## Your goal
Word for word, copy out the records given below.

## Web document revisions
----------
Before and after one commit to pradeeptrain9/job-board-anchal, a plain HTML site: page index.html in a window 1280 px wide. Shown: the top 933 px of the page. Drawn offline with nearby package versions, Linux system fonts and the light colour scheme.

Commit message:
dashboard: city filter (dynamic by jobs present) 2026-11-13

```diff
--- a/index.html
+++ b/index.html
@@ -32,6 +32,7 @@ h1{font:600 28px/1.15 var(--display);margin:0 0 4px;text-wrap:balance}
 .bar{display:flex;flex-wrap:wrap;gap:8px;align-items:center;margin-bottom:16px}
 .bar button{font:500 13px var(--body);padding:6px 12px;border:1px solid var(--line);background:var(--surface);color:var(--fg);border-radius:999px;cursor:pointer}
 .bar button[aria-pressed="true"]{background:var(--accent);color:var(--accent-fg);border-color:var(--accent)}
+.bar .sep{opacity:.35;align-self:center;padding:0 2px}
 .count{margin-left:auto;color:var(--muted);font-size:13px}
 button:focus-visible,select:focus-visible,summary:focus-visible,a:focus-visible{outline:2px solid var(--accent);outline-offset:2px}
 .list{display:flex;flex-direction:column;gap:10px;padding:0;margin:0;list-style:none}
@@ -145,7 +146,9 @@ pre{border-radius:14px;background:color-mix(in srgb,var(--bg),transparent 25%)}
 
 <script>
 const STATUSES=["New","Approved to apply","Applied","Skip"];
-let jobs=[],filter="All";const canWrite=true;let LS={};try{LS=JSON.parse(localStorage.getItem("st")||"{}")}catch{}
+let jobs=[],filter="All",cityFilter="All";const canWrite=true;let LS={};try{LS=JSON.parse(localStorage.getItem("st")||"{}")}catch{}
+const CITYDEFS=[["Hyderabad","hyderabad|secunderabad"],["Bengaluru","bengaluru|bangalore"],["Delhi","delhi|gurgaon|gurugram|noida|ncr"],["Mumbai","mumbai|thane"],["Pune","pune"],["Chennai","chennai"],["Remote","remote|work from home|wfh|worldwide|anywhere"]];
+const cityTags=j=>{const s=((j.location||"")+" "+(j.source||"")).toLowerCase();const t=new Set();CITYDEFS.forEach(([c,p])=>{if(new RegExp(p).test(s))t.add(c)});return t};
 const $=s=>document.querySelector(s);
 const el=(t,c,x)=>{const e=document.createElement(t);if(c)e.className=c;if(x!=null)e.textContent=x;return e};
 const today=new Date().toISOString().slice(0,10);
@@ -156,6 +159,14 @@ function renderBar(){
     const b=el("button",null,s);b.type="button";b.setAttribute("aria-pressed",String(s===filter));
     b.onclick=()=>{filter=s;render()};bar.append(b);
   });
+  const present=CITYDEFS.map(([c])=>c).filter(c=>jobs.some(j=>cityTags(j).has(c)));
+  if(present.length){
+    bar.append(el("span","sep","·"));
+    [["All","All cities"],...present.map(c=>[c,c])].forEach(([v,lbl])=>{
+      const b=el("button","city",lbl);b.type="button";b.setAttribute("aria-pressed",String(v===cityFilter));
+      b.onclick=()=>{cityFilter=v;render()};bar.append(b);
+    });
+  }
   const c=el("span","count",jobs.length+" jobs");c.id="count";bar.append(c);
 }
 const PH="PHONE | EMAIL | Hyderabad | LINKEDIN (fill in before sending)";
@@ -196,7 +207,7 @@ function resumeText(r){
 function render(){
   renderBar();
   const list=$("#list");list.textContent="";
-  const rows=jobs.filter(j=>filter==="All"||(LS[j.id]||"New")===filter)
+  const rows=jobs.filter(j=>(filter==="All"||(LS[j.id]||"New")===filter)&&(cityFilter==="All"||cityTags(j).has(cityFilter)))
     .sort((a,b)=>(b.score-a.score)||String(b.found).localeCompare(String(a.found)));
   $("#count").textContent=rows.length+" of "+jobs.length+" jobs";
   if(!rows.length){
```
----------
## Answer
Before and after one commit to pradeeptrain9/job-board-anchal, a plain HTML site: page index.html in a window 1280 px wide. Shown: the top 933 px of the page. Drawn offline with nearby package versions, Linux system fonts and the light colour scheme.

Commit message:
dashboard: city filter (dynamic by jobs present) 2026-11-13

```diff
--- a/index.html
+++ b/index.html
@@ -32,6 +32,7 @@ h1{font:600 28px/1.15 var(--display);margin:0 0 4px;text-wrap:balance}
 .bar{display:flex;flex-wrap:wrap;gap:8px;align-items:center;margin-bottom:16px}
 .bar button{font:500 13px var(--body);padding:6px 12px;border:1px solid var(--line);background:var(--surface);color:var(--fg);border-radius:999px;cursor:pointer}
 .bar button[aria-pressed="true"]{background:var(--accent);color:var(--accent-fg);border-color:var(--accent)}
+.bar .sep{opacity:.35;align-self:center;padding:0 2px}
 .count{margin-left:auto;color:var(--muted);font-size:13px}
 button:focus-visible,select:focus-visible,summary:focus-visible,a:focus-visible{outline:2px solid var(--accent);outline-offset:2px}
 .list{display:flex;flex-direction:column;gap:10px;padding:0;margin:0;list-style:none}
@@ -145,7 +146,9 @@ pre{border-radius:14px;background:color-mix(in srgb,var(--bg),transparent 25%)}
 
 <script>
 const STATUSES=["New","Approved to apply","Applied","Skip"];
-let jobs=[],filter="All";const canWrite=true;let LS={};try{LS=JSON.parse(localStorage.getItem("st")||"{}")}catch{}
+let jobs=[],filter="All",cityFilter="All";const canWrite=true;let LS={};try{LS=JSON.parse(localStorage.getItem("st")||"{}")}catch{}
+const CITYDEFS=[["Hyderabad","hyderabad|secunderabad"],["Bengaluru","bengaluru|bangalore"],["Delhi","delhi|gurgaon|gurugram|noida|ncr"],["Mumbai","mumbai|thane"],["Pune","pune"],["Chennai","chennai"],["Remote","remote|work from home|wfh|worldwide|anywhere"]];
+const cityTags=j=>{const s=((j.location||"")+" "+(j.source||"")).toLowerCase();const t=new Set();CITYDEFS.forEach(([c,p])=>{if(new RegExp(p).test(s))t.add(c)});return t};
 const $=s=>document.querySelector(s);
 const el=(t,c,x)=>{const e=document.createElement(t);if(c)e.className=c;if(x!=null)e.textContent=x;return e};
 const today=new Date().toISOString().slice(0,10);
@@ -156,6 +159,14 @@ function renderBar(){
     const b=el("button",null,s);b.type="button";b.setAttribute("aria-pressed",String(s===filter));
     b.onclick=()=>{filter=s;render()};bar.append(b);
   });
+  const present=CITYDEFS.map(([c])=>c).filter(c=>jobs.some(j=>cityTags(j).has(c)));
+  if(present.length){
+    bar.append(el("span","sep","·"));
+    [["All","All cities"],...present.map(c=>[c,c])].forEach(([v,lbl])=>{
+      const b=el("button","city",lbl);b.type="button";b.setAttribute("aria-pressed",String(v===cityFilter));
+      b.onclick=()=>{cityFilter=v;render()};bar.append(b);
+    });
+  }
   const c=el("span","count",jobs.length+" jobs");c.id="count";bar.append(c);
 }
 const PH="PHONE | EMAIL | Hyderabad | LINKEDIN (fill in before sending)";
@@ -196,7 +207,7 @@ function resumeText(r){
 function render(){
   renderBar();
   const list=$("#list");list.textContent="";
-  const rows=jobs.filter(j=>filter==="All"||(LS[j.id]||"New")===filter)
+  const rows=jobs.filter(j=>(filter==="All"||(LS[j.id]||"New")===filter)&&(cityFilter==="All"||cityTags(j).has(cityFilter)))
     .sort((a,b)=>(b.score-a.score)||String(b.found).localeCompare(String(a.found)));
   $("#count").textContent=rows.length+" of "+jobs.length+" jobs";
   if(!rows.length){
```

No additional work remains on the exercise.